After a brief moment of prominence on the lighting circuit, CFLs are poised to fade out.
U.S. industrial conglomerate GE has announced it will begin phasing out production of CFLs in favour of light emitting diode lamps. The shift allows GE to concentrate on a single energy-saving technology—the one it sees as superior for its greater efficiency, longevity and similarity to “warm” incandescent light.
“These LED lightbulbs are starting to replicate what the electrical filament has done for over 100 years—providing that look and warm ambience that people are used to,” GE Lighting COO, John Strainic, said. “The time for LED is now.”

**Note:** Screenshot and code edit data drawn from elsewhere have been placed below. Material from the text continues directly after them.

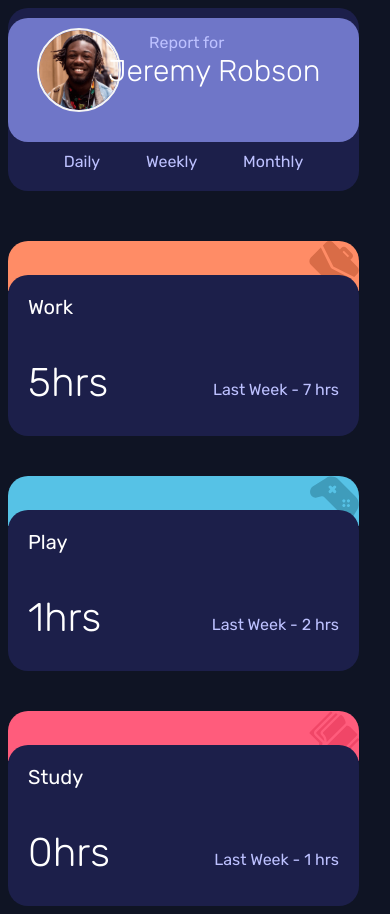
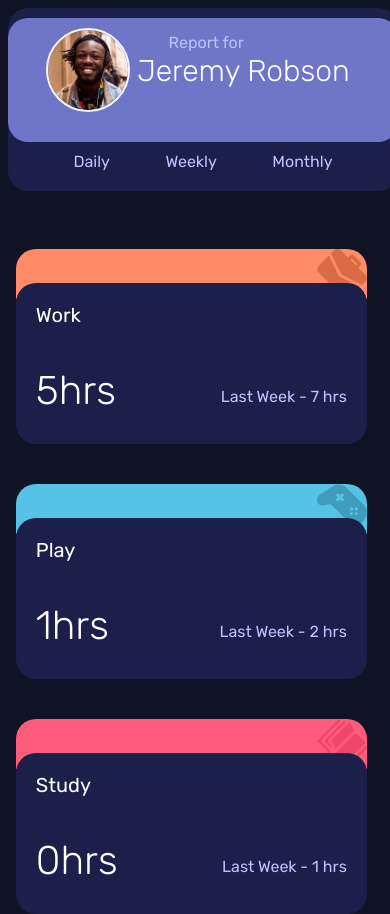
Before and after one commit to ladibanks1/time-tracking, a plain HTML site: page index.html in a window 390 px wide. Shown: the top 914 px of the page. Drawn offline with Linux system fonts and the light colour scheme.

Commit message:
made styles changes to work better with mobile

```diff
--- a/style.css
+++ b/style.css
@@ -133,17 +133,19 @@ main{
 @media screen and (max-width:500px){
     body{
         display: block;
-        height: 100%;
+        height: 100vh;
         width:100%;
     }
     .top-section{
-        width:90%
+        width:100%;
+        padding: 0;
     }
     .main-section{
         display: flex;
         flex-direction: column;
         width: 90%;
         position: relative;
+        margin: 2%;
         img{
             height: 50px;
         }
```
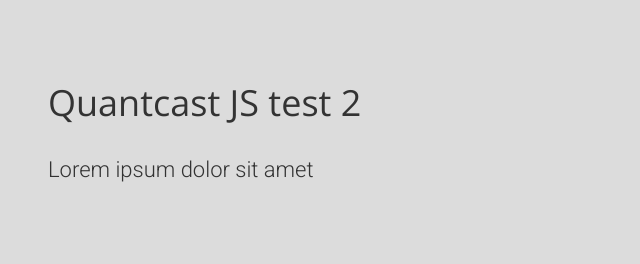
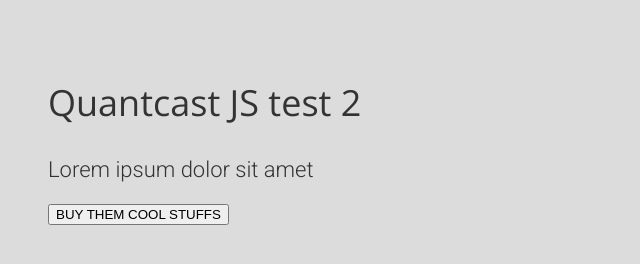
Before and after one commit to ameyms/ameyms.github.com, a plain HTML site: page my/ads/test2.html in a window 1280 px wide. Shown: the whole page, without its empty margins (0-640 px from the left). Drawn offline with nearby package versions, Linux system fonts and the light colour scheme; files whose address does not match are found by name.

Commit message:
add buy button

```diff
--- a/my/ads/test2.html
+++ b/my/ads/test2.html
@@ -19,6 +19,9 @@
           <p>
             Lorem ipsum dolor sit amet
           </p>
+		<p>
+			<button id="buyMe">BUY THEM COOL STUFFS</button>
+		</p>
 				</div>
 			</div>
 
```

With energy-saving lighting restrictions forthcoming across the U.S., GE anticipates LEDs will be in use in half of U.S. light sockets by 2020. The company cited the fast-falling cost of LEDs as a reason for the increasing pace of consumer adoption and the corporate shift.
And while it bids adieu to CFLs, the industrial conglomerate expects LEDs to reach heights their gas-filled counterparts never did.

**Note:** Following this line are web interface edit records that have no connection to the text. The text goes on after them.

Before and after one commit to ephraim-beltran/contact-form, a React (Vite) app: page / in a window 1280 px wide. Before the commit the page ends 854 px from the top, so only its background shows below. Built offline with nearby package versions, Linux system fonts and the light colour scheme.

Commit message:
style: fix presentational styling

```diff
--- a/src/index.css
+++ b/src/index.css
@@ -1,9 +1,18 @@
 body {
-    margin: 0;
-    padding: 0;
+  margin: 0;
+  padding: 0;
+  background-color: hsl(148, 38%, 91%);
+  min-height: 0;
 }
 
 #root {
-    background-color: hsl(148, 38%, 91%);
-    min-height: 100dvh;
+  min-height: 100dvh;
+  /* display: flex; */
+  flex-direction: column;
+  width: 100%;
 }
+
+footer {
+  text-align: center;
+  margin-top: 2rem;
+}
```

“We are seeing a complete transformation of the lighting business as we move to intelligent-lighting solutions for cities, offices, hospitals and schools,” Strainic said. “LED is a platform that can replace every other light source that we have developed over 130 years.”

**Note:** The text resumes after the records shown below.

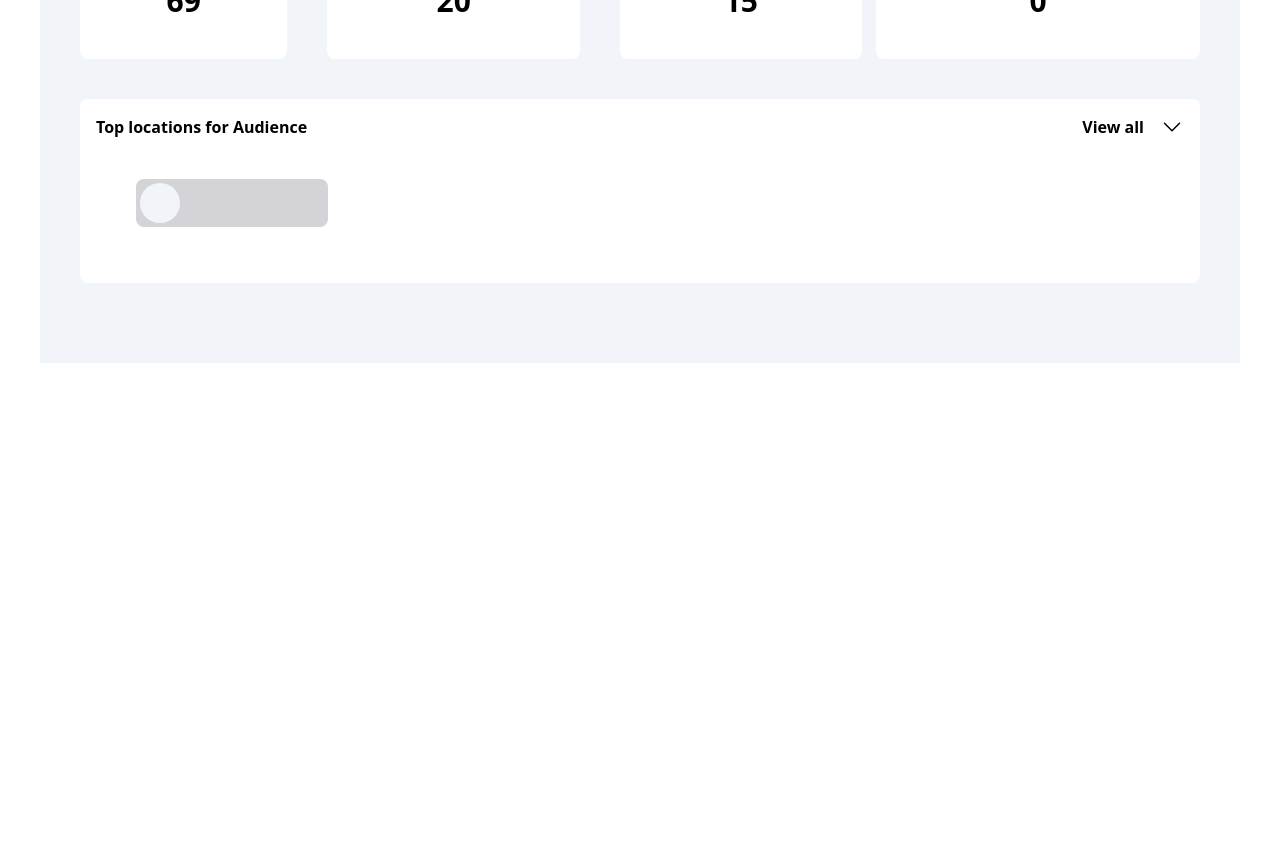
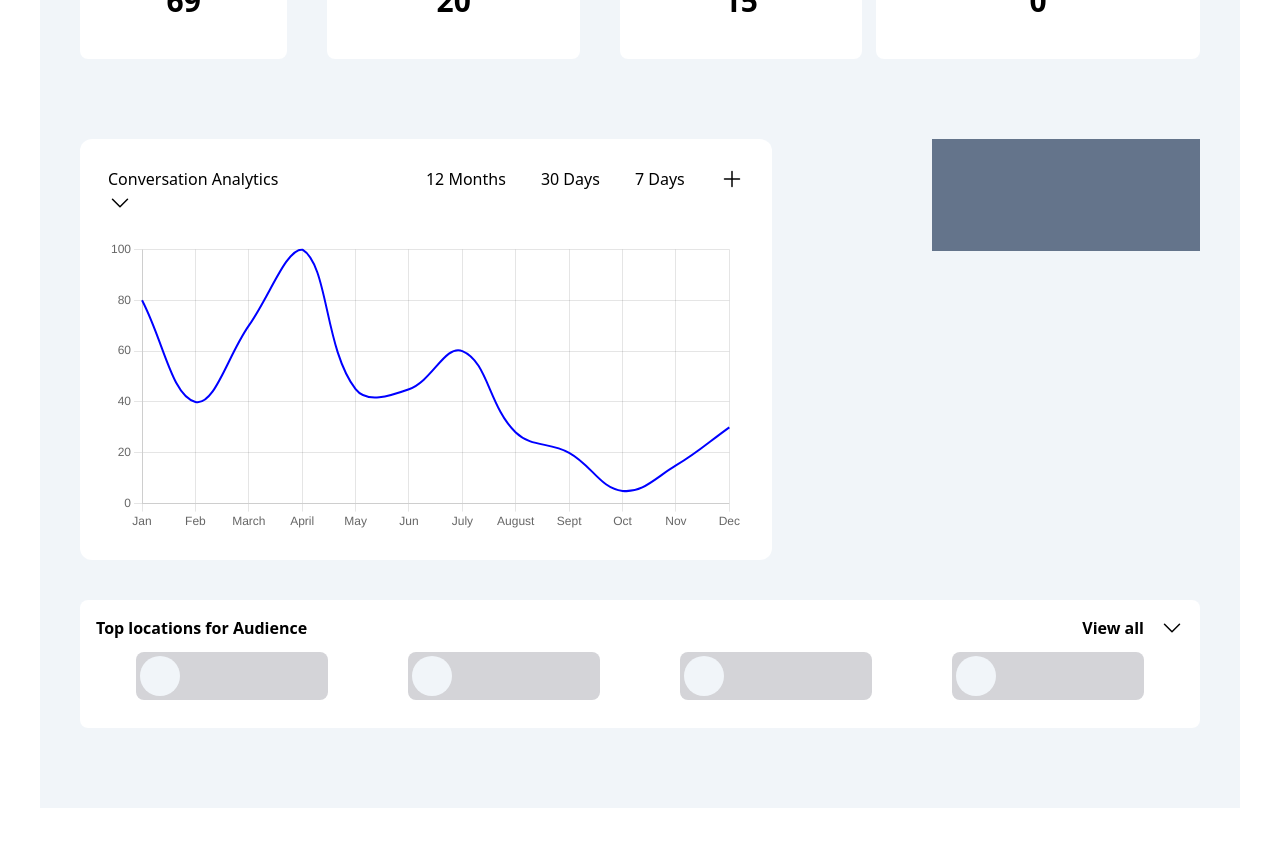
Before and after one commit to Ikendu/linegraph, a React (Vite) app: page / in a window 1280 px wide. Shown: the part 1560-2406 px from the top of the page. Before the commit the page ends 1963 px from the top, so only its background shows below. Built offline with nearby package versions, Linux system fonts and the light colour scheme.

Commit message:
flow grah

```diff
--- a/src/assets/Icons.jsx
+++ b/src/assets/Icons.jsx
@@ -28,3 +28,16 @@ export const DownIcon = () => (
     <path strokeLinecap='round' strokeLinejoin='round' d='m19.5 8.25-7.5 7.5-7.5-7.5' />
   </svg>
 )
+
+export const PlusIcon = () => (
+  <svg
+    xmlns='http://www.w3.org/2000/svg'
+    fill='none'
+    viewBox='0 0 24 24'
+    strokeWidth={1.5}
+    stroke='currentColor'
+    className='w-6 h-6'
+  >
+    <path strokeLinecap='round' strokeLinejoin='round' d='M12 4.5v15m7.5-7.5h-15' />
+  </svg>
+)
--- a/src/components/AnalyticPage.jsx
+++ b/src/components/AnalyticPage.jsx
@@ -1,6 +1,21 @@
+import { useState } from 'react'
 import { DownIcon } from '../assets/Icons'
+import { Data2 } from './Data2'
+import FinalChart from './FinalChart'
+const AnalyticPage = () => {
+  const [chartData, setChartData] = useState({
+    labels: Data2.map((data) => data.month),
+    datasets: [
+      {
+        label: 'Users Gained ',
+        data: Data2.map((data) => data.visitors),
+        backgroundColor: ['white', 'white', 'white', 'white', 'white'],
+        borderColor: 'blue',
+        borderWidth: 2,
+      },
+    ],
+  })
 
-const AnalyticPage = () => {
   return (
     <div className='bg-white'>
       <div className=' p-10 pb-7 text-xl font-semibold'>Analytics</div>
@@ -33,6 +48,13 @@ const AnalyticPage = () => {
             <h3 className=' text-center font-bold text-3xl'>0</h3>
           </div>
         </div>
+        <div className='flex justify-between mt-20 gap-40 gap-36 '>
+          <div className='w-full bg-white rounded-xl p-7'>
+            <FinalChart chartData={chartData} />
+          </div>
+
+          <div className=' h-28 w-100 w-96 p p-12 bg-slate-500 '></div>
+        </div>
         <div className='p-4 bg-white  my-10 rounded-lg '>
           <div className='flex justify-between'>
             <h3 className=' font-bold'>Top locations for Audience</h3>
@@ -40,7 +62,17 @@ const AnalyticPage = () => {
               View all <DownIcon />
             </h3>
           </div>
-          <div className='p-10'>
+
+          <div className='px-10 py-3 flex justify-between'>
+            <div className='w-48  h-12 rounded-lg bg-zinc-300 p-1'>
+              <div className='w-10 h-10 bg-slate-100 rounded-full'></div>
+            </div>
+            <div className='w-48  h-12 rounded-lg bg-zinc-300 p-1'>
+              <div className='w-10 h-10 bg-slate-100 rounded-full'></div>
+            </div>
+            <div className='w-48  h-12 rounded-lg bg-zinc-300 p-1'>
+              <div className='w-10 h-10 bg-slate-100 rounded-full'></div>
+            </div>
             <div className='w-48  h-12 rounded-lg bg-zinc-300 p-1'>
               <div className='w-10 h-10 bg-slate-100 rounded-full'></div>
             </div>
--- /dev/null
+++ b/src/components/Data2.js
@@ -0,0 +1,62 @@
+export const Data2 = [
+  {
+    id: 1,
+    month: `Jan`,
+    visitors: 80,
+  },
+  {
+    id: 2,
+    month: `Feb`,
+    visitors: 40,
+  },
+  {
+    id: 3,
+    month: `March`,
+    visitors: 70,
+  },
+  {
+    id: 4,
+    month: `April`,
+    visitors: 100,
+  },
+  {
+    id: 5,
+    month: `May`,
+    visitors: 45,
+  },
+  {
+    id: 6,
+    month: `Jun`,
+    visitors: 45,
+  },
+  {
+    id: 7,
+    month: `July`,
+    visitors: 60,
+  },
+  {
+    id: 8,
+    month: `August`,
+    visitors: 28,
+  },
+  {
+    id: 9,
+    month: `Sept`,
+    visitors: 20,
+  },
+  {
+    id: 10,
+    month: `Oct`,
+    visitors: 5,
+  },
+  {
+    id: 11,
+    month: `Nov`,
+    visitors: 15,
+  },
+  {
+    id: 12,
+    month: `Dec`,
+    visitors: 30,
+  },
+]
--- /dev/null
+++ b/src/components/FinalChart.jsx
@@ -0,0 +1,45 @@
+import { Line } from 'react-chartjs-2'
+import { DownIcon, PlusIcon } from '../assets/Icons'
+
+const FinalChart = ({ chartData }) => {
+  return (
+    <div>
+      <div className='grid grid-cols-2 '>
+        <p className=''>
+          Conversation Analytics <DownIcon />
+        </p>
+        <div className='flex justify-between'>
+          <span>12 Months</span>
+          <span>30 Days</span>
+          <span>7 Days</span>
+          <span>
+            <PlusIcon />
+          </span>{' '}
+        </div>
+      </div>
+      <Line
+        data={chartData}
+        options={{
+          tension: 0.4,
+          pointRadius: 0,
+          plugins: {
+            title: {
+              display: true,
+            },
+            legend: {
+              display: false,
+            },
+          },
+          scales: {
+            y: {
+              ticks: {
+                maxTicksLimit: 8,
+              },
+            },
+          },
+        }}
+      />
+    </div>
+  )
+}
+export default FinalChart
```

GE did not detail a precise timeline for the phase-out of CFL bulbs, but said it would work with its retail partners while making the transition.